FATCA and the IGA
FATCA is primarily a reporting system that requires financial institutions outside the US to identify their clients who are U.S. persons (including U.S. citizens, residents and green-card holders) and report their investments and income to the US Internal Revenue Service.
Persons who do not identify themselves as US or not U.S. persons, signed under penalty of perjury, will be subject to a 30% US withholding tax on US source investment income and gross proceeds from the sales of US securities. The withheld tax may not be creditable in the taxpayer’s home country and can only be refunded by filing a U.S. tax return.
Canada’s IGA eliminates FATCA’s 30% withholding tax requirement and excludes reporting entirely for a variety of registered plans in Canada. The excluded plans include Registered Retirement Savings Plans, Registered Retirement Income Funds, Registered Educational Savings Plans, Tax-Free Savings Accounts and more.
What if IGA Violates Charter of Rights?
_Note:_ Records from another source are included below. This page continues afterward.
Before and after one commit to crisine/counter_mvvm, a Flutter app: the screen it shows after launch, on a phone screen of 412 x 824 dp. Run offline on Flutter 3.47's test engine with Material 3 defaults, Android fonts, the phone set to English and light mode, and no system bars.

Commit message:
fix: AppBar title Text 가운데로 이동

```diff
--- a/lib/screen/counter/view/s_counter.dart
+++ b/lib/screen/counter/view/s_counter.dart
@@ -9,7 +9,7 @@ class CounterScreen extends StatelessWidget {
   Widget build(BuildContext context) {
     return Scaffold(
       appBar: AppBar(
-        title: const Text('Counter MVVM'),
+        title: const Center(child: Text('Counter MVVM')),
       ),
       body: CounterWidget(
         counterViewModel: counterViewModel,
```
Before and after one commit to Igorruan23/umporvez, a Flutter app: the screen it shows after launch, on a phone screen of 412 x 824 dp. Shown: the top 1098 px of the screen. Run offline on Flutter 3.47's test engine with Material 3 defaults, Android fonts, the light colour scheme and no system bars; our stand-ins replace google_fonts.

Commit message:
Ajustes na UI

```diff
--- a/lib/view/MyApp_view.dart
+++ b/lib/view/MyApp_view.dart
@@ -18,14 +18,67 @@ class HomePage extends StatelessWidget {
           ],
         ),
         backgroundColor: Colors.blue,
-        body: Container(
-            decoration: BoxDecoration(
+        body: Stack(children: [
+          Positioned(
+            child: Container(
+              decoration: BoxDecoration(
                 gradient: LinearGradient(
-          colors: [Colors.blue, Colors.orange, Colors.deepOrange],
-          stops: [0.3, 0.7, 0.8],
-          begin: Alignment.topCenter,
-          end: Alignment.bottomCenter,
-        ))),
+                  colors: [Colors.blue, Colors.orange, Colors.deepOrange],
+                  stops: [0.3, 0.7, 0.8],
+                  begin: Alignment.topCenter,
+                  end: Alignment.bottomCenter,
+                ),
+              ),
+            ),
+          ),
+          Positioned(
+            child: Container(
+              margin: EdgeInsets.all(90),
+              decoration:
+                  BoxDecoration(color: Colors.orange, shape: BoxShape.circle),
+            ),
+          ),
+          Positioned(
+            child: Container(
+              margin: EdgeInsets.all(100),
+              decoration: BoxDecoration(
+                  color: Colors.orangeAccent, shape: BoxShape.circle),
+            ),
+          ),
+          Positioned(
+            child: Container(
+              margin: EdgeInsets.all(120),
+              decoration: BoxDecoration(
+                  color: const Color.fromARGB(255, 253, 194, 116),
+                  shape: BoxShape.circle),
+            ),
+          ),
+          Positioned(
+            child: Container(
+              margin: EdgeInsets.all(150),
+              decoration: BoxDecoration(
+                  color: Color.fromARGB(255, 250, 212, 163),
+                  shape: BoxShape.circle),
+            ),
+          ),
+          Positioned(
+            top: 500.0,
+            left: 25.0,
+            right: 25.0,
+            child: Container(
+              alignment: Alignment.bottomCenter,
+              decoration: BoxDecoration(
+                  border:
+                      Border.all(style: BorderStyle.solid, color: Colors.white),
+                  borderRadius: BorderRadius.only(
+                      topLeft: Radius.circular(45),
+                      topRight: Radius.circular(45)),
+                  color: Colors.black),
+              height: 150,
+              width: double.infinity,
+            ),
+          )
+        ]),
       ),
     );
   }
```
If the IGA violates Canada’s Charter of Rights and cannot be implemented or is overturned then Canadians will be subject to FATCA without the benefits of the IGA. Instead of being subject to the reporting system under the IGA, Canadians including individuals, businesses and other entities resident in Canada would be subject to the 30% withholding unless they assert their status as U.S. persons or not U.S. persons. The reporting will include the accounts otherwise excluded under the IGA.
Where Canadian financial institutions are prevented from collecting information on whether their client is or is not a U.S. person, then monies arising from US transactions paid to Canadians would be subject to the 30% US withholding tax. This would be a devastating result for Canadian financial institutions and their customers who exchange hundreds of millions of dollars daily with U.S. individuals, businesses and other entities. These entities would have to wait a year or more to claim the tax refunds owed to them.
FATCA is not about the U.S. and Canada. It is about the U.S. and the entire world. The US now has IGAs with 31 countries to date. Those countries include most Western democracies, Chile, Japan, Mexico and a handful of tax havens including Bermuda and the Cayman Islands. Another 40 countries are actively negotiating agreements. The negotiations with Russia were recently suspended by the U.S.
These countries are signing IGAs for two principal reasons. Firstly, even though they might not agree with FATCA, an IGA creates an opportunity to modify its terms and limit the adverse implications that may go along with it. Secondly, they want information on their own taxpayers that have accounts outside their home countries and are using such accounts to evade tax.
FATCA’s Objective and Solutions for Canadians
FATCA is a means for the IRS to identify U.S. persons who have accounts outside the U.S. that they do not pay tax on or disclose as required under US tax law. Compliance with these requirements by U.S. persons resident in the U.S. is not strong, but of 7 million Americans resident outside the US only an estimated 1 million file annual U.S. tax returns.
For U.S. persons resident in Canada, the IRS’ Streamlined Filing Program for delinquent filers allows qualifying taxpayers to get their tax filings current without being subject to interest and penalties. Most of these individuals will not have any U.S. tax liability. If you wait for the IRS to find you instead of complying voluntarily, the alternatives available to you may be less attractive.
As offended as some Canadians and others may be about FATCA, the IGA and the U.S. tax on its citizens and green-card holders resident outside the U.S., it is hard to believe that the US has any intention of revoking FATCA. Doing so could be perceived to give license to those who are already evading taxes.
It is not apparent that there is any significant political will in the U.S. to change FATCA. The US is very focused on both attacking tax evasion by U.S. persons in the U.S. and outside the U.S. FATCA has a complementary benefit of encouraging U.S. persons resident outside the U.S. into compliance with their U.S. tax filing requirements. Neither tax evaders nor non-compliant U.S. persons abroad represent an attractive political demographic. In fact, many voters in the U.S. appear to equate these two groups.
Clearly dumping the IGA would hurt Canadians even more than complying because they would be exposed to the full force of the tax withholding under FATCA. For U.S. persons resident in Canada, FATCA is another reason that you should comply with your US filing obligations or at least put yourself in a position so that those obligations no longer exist.